Wednesday, 24 August 2011

Graduate salary figures from the ONS

Is this thing on? 

About time there was some action here, eh? Apart, of course, from all the spammers (this blog gets a lot of spam since I turned the Capcha off).

Anyway, the Stats Office have just produced this examination of earnings at different qualification levels (which includes a download of the actual data, which is interesting). 

Here's how current salaries (at December 2010) progress at the various percentiles by qualification rate.

Graduate earnings have increased by around 56% since 1993 as the proportion of the working population with a degree has gone from 12% to 25%. As a comparison, the proportion of the working population with A-level or equivalent has fallen from 23% to 21% and earnings have gone up by 60%. Hardly an endorsement of the 'there are so many degrees that they don't have any value' argument.

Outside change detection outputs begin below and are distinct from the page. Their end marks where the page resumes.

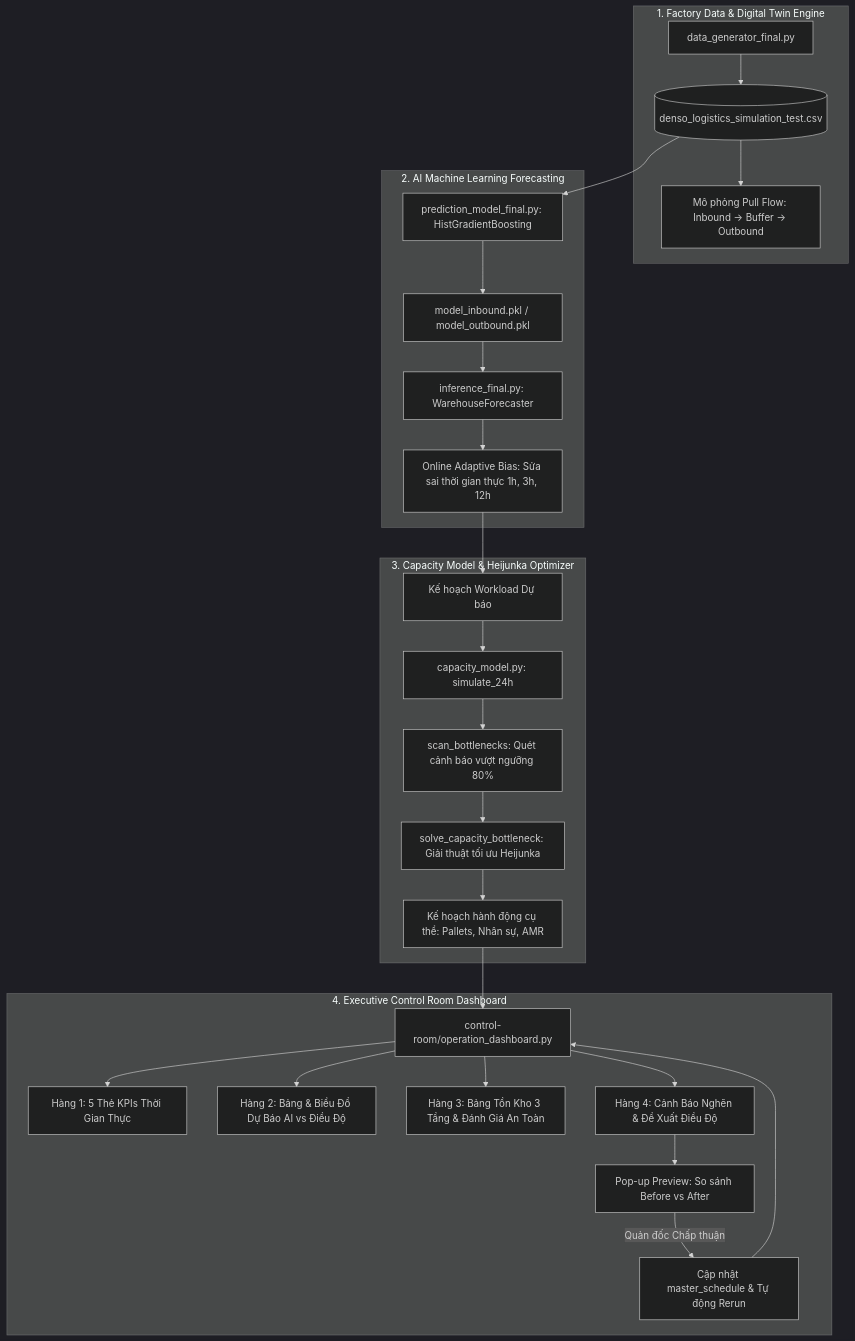
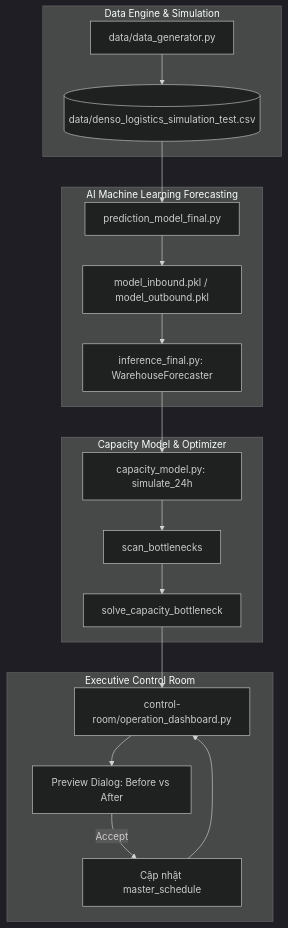
The diagram in README.md (Hair-Nguyeenx/DENSO_Factory_Hackathons-D2-babi), drawn with Mermaid (dark theme) before and after one commit. The commit also changed other lines of this file and 12 other files, not shown here.

````diff
--- a/README.md
+++ b/README.md
@@ -36,33 +19,25 @@
 ```mermaid
 flowchart TD
-    subgraph DATA_ENGINE[1. Factory Data & Digital Twin Engine]
-        DG[data_generator_final.py] --> CSV[(denso_logistics_simulation_test.csv)]
-        CSV --> PULL[Mô phỏng Pull Flow: Inbound -> Buffer -> Outbound]
+    subgraph DATA_TIER[Data Engine & Simulation]
+        DG[data/data_generator.py] --> CSV[(data/denso_logistics_simulation_test.csv)]
     end
 
-    subgraph AI_PREDICTION[2. AI Machine Learning Forecasting]
-        CSV --> TRAIN[prediction_model_final.py: HistGradientBoosting]
+    subgraph AI_TIER[AI Machine Learning Forecasting]
+        CSV --> TRAIN[prediction_model_final.py]
         TRAIN --> PKL[model_inbound.pkl / model_outbound.pkl]
         PKL --> INF[inference_final.py: WarehouseForecaster]
-        INF --> ADAPT[Online Adaptive Bias: Sửa sai thời gian thực 1h, 3h, 12h]
     end
 
-    subgraph CAPACITY_OPT[3. Capacity Model & Heijunka Optimizer]
-        ADAPT --> P_DATA[Kế hoạch Workload Dự báo]
-        P_DATA --> SIM[capacity_model.py: simulate_24h]
-        SIM --> SCAN[scan_bottlenecks: Quét cảnh báo vượt ngưỡng 80%]
-        SCAN --> SOLVE[solve_capacity_bottleneck: Giải thuật tối ưu Heijunka]
-        SOLVE --> ACTIONS[Kế hoạch hành động cụ thể: Pallets, Nhân sự, AMR]
+    subgraph OPT_TIER[Capacity Model & Optimizer]
+        INF --> SIM[capacity_model.py: simulate_24h]
+        SIM --> SCAN[scan_bottlenecks]
+        SCAN --> SOLVE[solve_capacity_bottleneck]
     end
 
-    subgraph CONTROL_ROOM[4. Executive Control Room Dashboard]
-        ACTIONS --> DASH[control-room/operation_dashboard.py]
-        DASH --> UI_METRICS[Hàng 1: 5 Thẻ KPIs Thời Gian Thực]
-        DASH --> UI_PRED[Hàng 2: Bảng & Biểu Đồ Dự Báo AI vs Điều Độ]
-        DASH --> UI_SIM[Hàng 3: Bảng Tồn Kho 3 Tầng & Đánh Giá An Toàn]
-        DASH --> UI_DISPATCH[Hàng 4: Cảnh Báo Nghẽn & Đề Xuất Điều Độ]
-        UI_DISPATCH --> MODAL[Pop-up Preview: So sánh Before vs After]
-        MODAL -->|Quản đốc Chấp thuận| EXECUTE[Cập nhật master_schedule & Tự động Rerun]
-        EXECUTE --> DASH
+    subgraph UI_TIER[Executive Control Room]
+        SOLVE --> DASH[control-room/operation_dashboard.py]
+        DASH --> PREVIEW[Preview Dialog: Before vs After]
+        PREVIEW -->|Accept| MASTER[Cập nhật master_schedule]
+        MASTER --> DASH
     end
 ```
````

But we need to be cautious about two specific sections of the data. The first is that the figures are not segregated by age. Not surprisingly, with this in mind, it seems that the worst-paid graduates get paid less than the average of people who didn't go to university. 

As the worst-paid graduates are almost all going to be newly-qualified and with little experience of the labour market, it would be extremely odd if they were getting paid more than experienced employees.

The other is the ostensibly-interesting section about skills levels in jobs. This bit concludes that the proportion of graduates working in high-skills jobs has fallen between 1993 and 2010 (although not with much of an effect on wages, which already raises alarm bells).

The Stats Office use a version of the Standard Occupational Classification that has 4 digits, and this is what is used as a basis for classifying jobs into one of the four categories, low, lower-middle, upper-middle and high.

All very interesting, but whilst 4 digit SOC is very good at representing the whole labour market - as, let's not forget, most employees don't have degrees - it's not quite as good at properly covering graduate employment, which tends to be clustered into areas of work that are not differentiated under 4 digit SOC. So, for example, all designers are counted as doing the same job.

For graduate destination data, a 5th digit has been created (and will be created for the upcoming SOC 2010) to better map graduate employment, and as a consequence a skills map that only works on 4 digits is going to lack some nuance. That way we don't have a heating engineer being accorded the same skills level as a skilled metallurgist (or, heavens forfend, that most vital of professionals, a brewer).

So, this is an interesting piece of work examining the range of salaries at a variety of qualification levels. Well worth looking at as long as you're aware of the caveats.